At about 16:07 hrs on Wednesday 12 August, a Great Western Railway (GWR) service from London to Bristol travelled at around 117 mph (188 km/h) over an emergency speed restriction (ESR) of 20 mph (32 km/h), near Dauntsey, Wiltshire. This incident did not result in any damage or injury.

GWR notified RAIB of this incident soon after it occurred. We have since gathered evidence from the railway industry and from witnesses, and carried out a preliminary examination of the incident.

An ESR had been in place on the down main line at Dauntsey since 27 June 2020. The line speed in the area is 125 mph (201 km/h). This restriction, for a track defect (a geometry fault known as cyclic top) over a length of about 100 metres, was to 30 mph (48 km/h) for freight trains only. The signs indicated a differential speed restriction of 30/125 mph (30 mph for freight trains and 125 mph for passenger trains).

On the day of the incident the weather was very warm, and at 13:55 hrs local track maintenance staff imposed a restriction of 20 mph (32 km/h) for all trains over the same length of line, because a critical rail temperature had been reached. In accordance with the railway Rule Book, trains were stopped and cautioned by the signaller until 15:52 hrs, when revised lineside signage was put in place.

The first train to pass over the section of line after this was the 15:12 hrs service from London Paddington to Bristol Temple Meads. The driver of this train had booked on for duty at 14:36 hrs at the GWR depot at Paddington. When he booked on he was issued with a hard copy of a notice advising him of the ESRs currently in force on the lines which he would be driving over. This included the ESR at Dauntsey, which he noted. He was aware that this ESR was in force as he had driven over it several times in the previous few days, but it did not require the passenger trains that he drove to reduce speed.

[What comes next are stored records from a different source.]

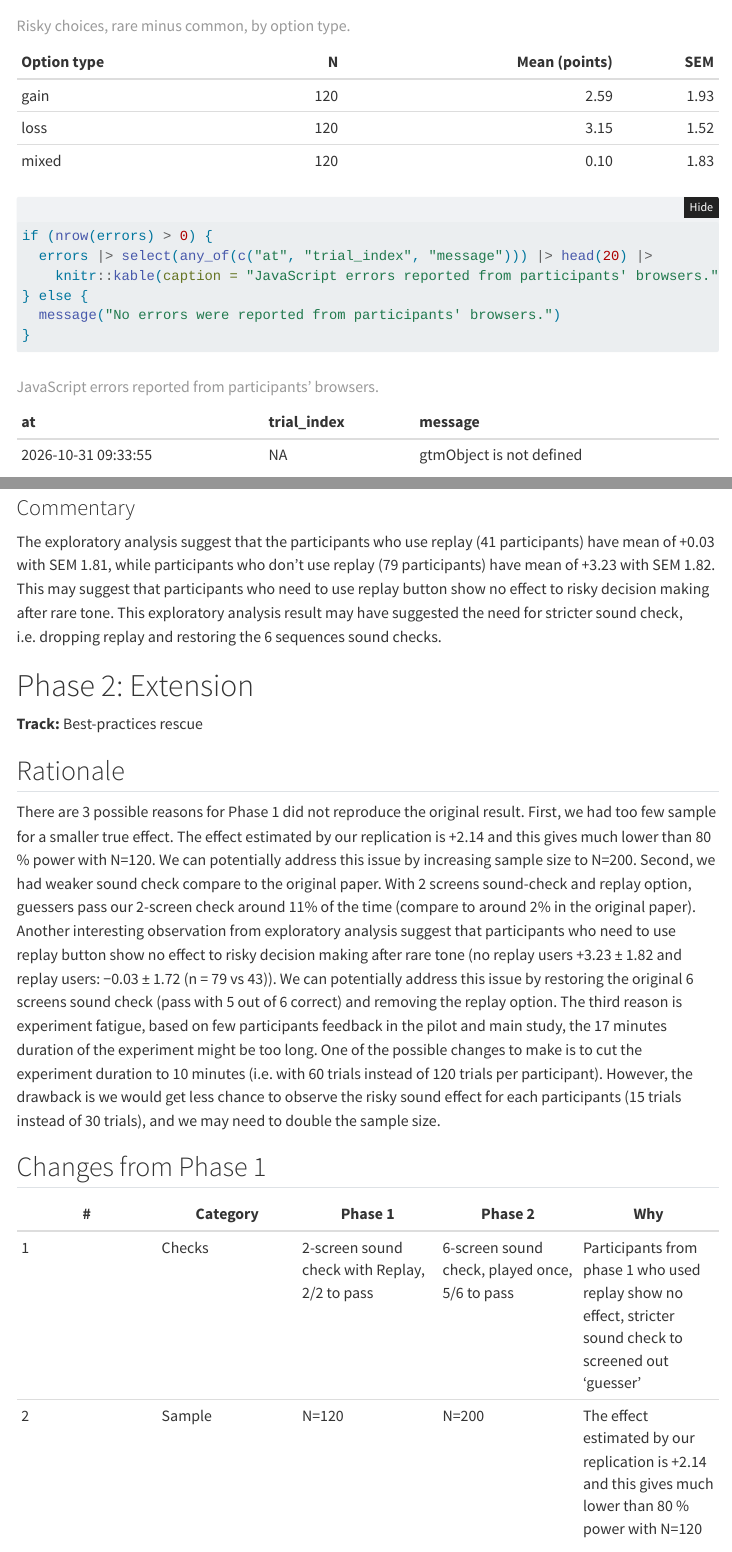
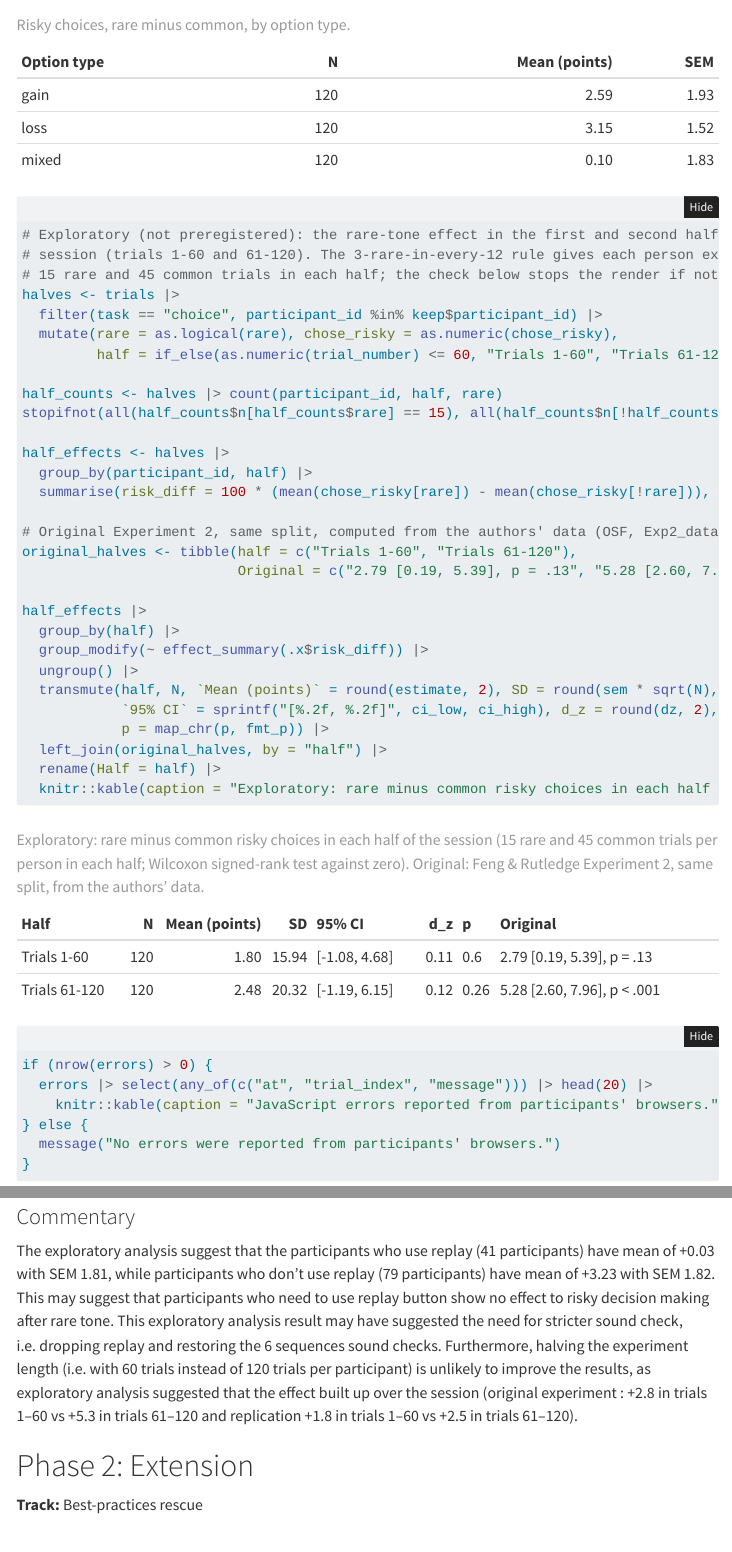
Before and after one commit to psych251/feng2024, a Quarto document (writeup/replication-report.qmd): the page in a window 1100 px wide, from 12790 px down before the commit and from 12840 px down after it, so that both start at the same text, and a second part further down, joined at a grey line. Rendered offline with R 4.5, knitr and Pandoc in place of Quarto, with nearby package versions; folded parts are opened; menus at the side of the page are left out.

Commit message:
Exploratory analyses and Phase 2 proposal text

````diff
--- a/writeup/replication-report.qmd
+++ b/writeup/replication-report.qmd
@@ -592,6 +593,42 @@ if (nrow(by_type) > 0) {
 }
 ```
 
+
+```{r}
+#| label: exploratory-halves
+#| eval: !expr have_data
+# Exploratory (not preregistered): the rare-tone effect in the first and second half of the
+# session (trials 1-60 and 61-120). The 3-rare-in-every-12 rule gives each person exactly
+# 15 rare and 45 common trials in each half; the check below stops the render if not.
+halves <- trials |>
+  filter(task == "choice", participant_id %in% keep$participant_id) |>
+  mutate(rare = as.logical(rare), chose_risky = as.numeric(chose_risky),
+         half = if_else(as.numeric(trial_number) <= 60, "Trials 1-60", "Trials 61-120"))
+
+half_counts <- halves |> count(participant_id, half, rare)
+stopifnot(all(half_counts$n[half_counts$rare] == 15), all(half_counts$n[!half_counts$rare] == 45))
+
+half_effects <- halves |>
+  group_by(participant_id, half) |>
+  summarise(risk_diff = 100 * (mean(chose_risky[rare]) - mean(chose_risky[!rare])), .groups = "drop")
+
+# Original Experiment 2, same split, computed from the authors' data (OSF, Exp2_data):
+original_halves <- tibble(half = c("Trials 1-60", "Trials 61-120"),
+                          Original = c("2.79 [0.19, 5.39], p = .13", "5.28 [2.60, 7.96], p < .001"))
+
+half_effects |>
+  group_by(half) |>
+  group_modify(~ effect_summary(.x$risk_diff)) |>
+  ungroup() |>
+  transmute(half, N, `Mean (points)` = round(estimate, 2), SD = round(sem * sqrt(N), 2),
+            `95% CI` = sprintf("[%.2f, %.2f]", ci_low, ci_high), d_z = round(dz, 2),
+            p = map_chr(p, fmt_p)) |>
+  left_join(original_halves, by = "half") |>
+  rename(Half = half) |>
+  knitr::kable(caption = "Exploratory: rare minus common risky choices in each half of the session (15 rare and 45 common trials per person in each half; Wilcoxon signed-rank test against zero). Original: Feng & Rutledge Experiment 2, same split, from the authors' data.")
+```
+
+
 ```{r}
 #| label: data-quality
 #| eval: !expr have_data
@@ -611,7 +648,7 @@ if (nrow(errors) > 0) {
 
 
 The exploratory analysis suggest that the participants who use replay (41 participants) have mean of +0.03 with SEM 1.81, while participants who don't use replay (79 participants) have mean of +3.23 with SEM 1.82. This may suggest that participants who need to use replay button show no effect to risky decision making after rare tone. This exploratory analysis result may have suggested the need for stricter sound check, i.e. dropping replay and restoring the 6 sequences sound checks.
-
+Furthermore, halving the experiment length (i.e. with 60 trials instead of 120 trials per participant) is unlikely to improve the results, as exploratory analysis suggested that the effect built up over the session (original experiment : +2.8 in trials 1–60 vs +5.3 in trials 61–120 and replication +1.8 in trials 1–60 vs +2.5 in trials 61–120).
 
 # Phase 2: Extension
 
@@ -622,8 +659,7 @@ The exploratory analysis suggest that the participants who use replay (41 partic
 
 There are 3 possible reasons for Phase 1 did not reproduce the original result. First, we had too few sample for a smaller true effect. The effect estimated by our replication is +2.14 and this gives much lower than 80 % power with N=120. We can potentially address this issue by increasing sample size to N=200.
 Second, we had weaker sound check compare to the original paper. With 2 screens sound-check and replay option, guessers pass our 2-screen check around 11% of the time (compare to around 2% in the original paper). Another interesting observation from exploratory analysis suggest that participants who need to use replay button show no effect to risky decision making after rare tone (no replay users   +3.23 ± 1.82 and replay users: −0.03 ± 1.72 (n = 79 vs 43)). We can potentially address this issue by restoring the original 6 screens sound check (pass with 5 out of 6 correct) and removing the replay option.
-The third reason is experiment fatigue, based on few participants feedback in the pilot and main study, the 17 minutes duration of the experiment might be too long. One of the possible changes to make is to cut the experiment duration to 10 minutes (i.e. with 60 trials instead of 120 trials per participant). However, the drawback is we would get less chance to observe the risky sound effect for each participants (15 trials instead of 30 trials), and we may need to double the sample size.
-
+The third reason is experiment fatigue, based on few participants feedback in the pilot and main study, the 17 minutes duration of the experiment might be too long. One of the possible changes to make is to cut the experiment duration to 10 minutes (i.e. with 60 trials instead of 120 trials per participant). However, the drawback is we would get less chance to observe the risky sound effect for each participants (15 trials instead of 30 trials), and it is more costly as we need to increase the sample size to N=350 or more for 80% power. Also, the result from exploratory analysis showed that the effect built up over the session (original experiment : +2.8 in trials 1–60 vs +5.3 in trials 61–120 and replication +1.8 in trials 1–60 vs +2.5 in trials 61–120).
 
 
 ## Changes from Phase 1
````
Also changed, not shown: writeup/replication-report.qmd (10 more changed lines).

Network Rail did not inform GWR of the revised ESR at this location until 16:33 hrs. The driver had no means of knowing that the ESR at Dauntsey had been changed earlier that afternoon, and that his train would be required to reduce speed to 20 mph (32 km/h). He therefore took no action when the flashing emergency speed indicator came into view. The automatic train protection (ATP) system had not been modified to take account of the changes to the ESR, because they were not likely to be in effect for more than a few hours, so the driver received no warning from ATP that a reduction in speed would be required.

When the driver saw the ESR warning board, he did not register that 30 mph had become 20 mph. However, he did notice the absence of any 125 board below the 20. He assumed this had become displaced, and after a momentary brake application, the train continued at speed for about 37 seconds, covering over one mile (1.6 km), until the driver was able to read the 20 mph board at the point where the ESR started. At this point the train was travelling at 117 mph (188 km/h). The driver then made a full service brake application. This reduced the speed of the train to around 105 mph (169 km/h) by the time it had passed clear of the affected section of line. The driver then reported the incident by radio to the signaller, saying that he believed some of the ESR signage was missing. The boards in place were checked and found to be correct. The ESR for critical rail temperature was removed at 19:07 hrs on the same day.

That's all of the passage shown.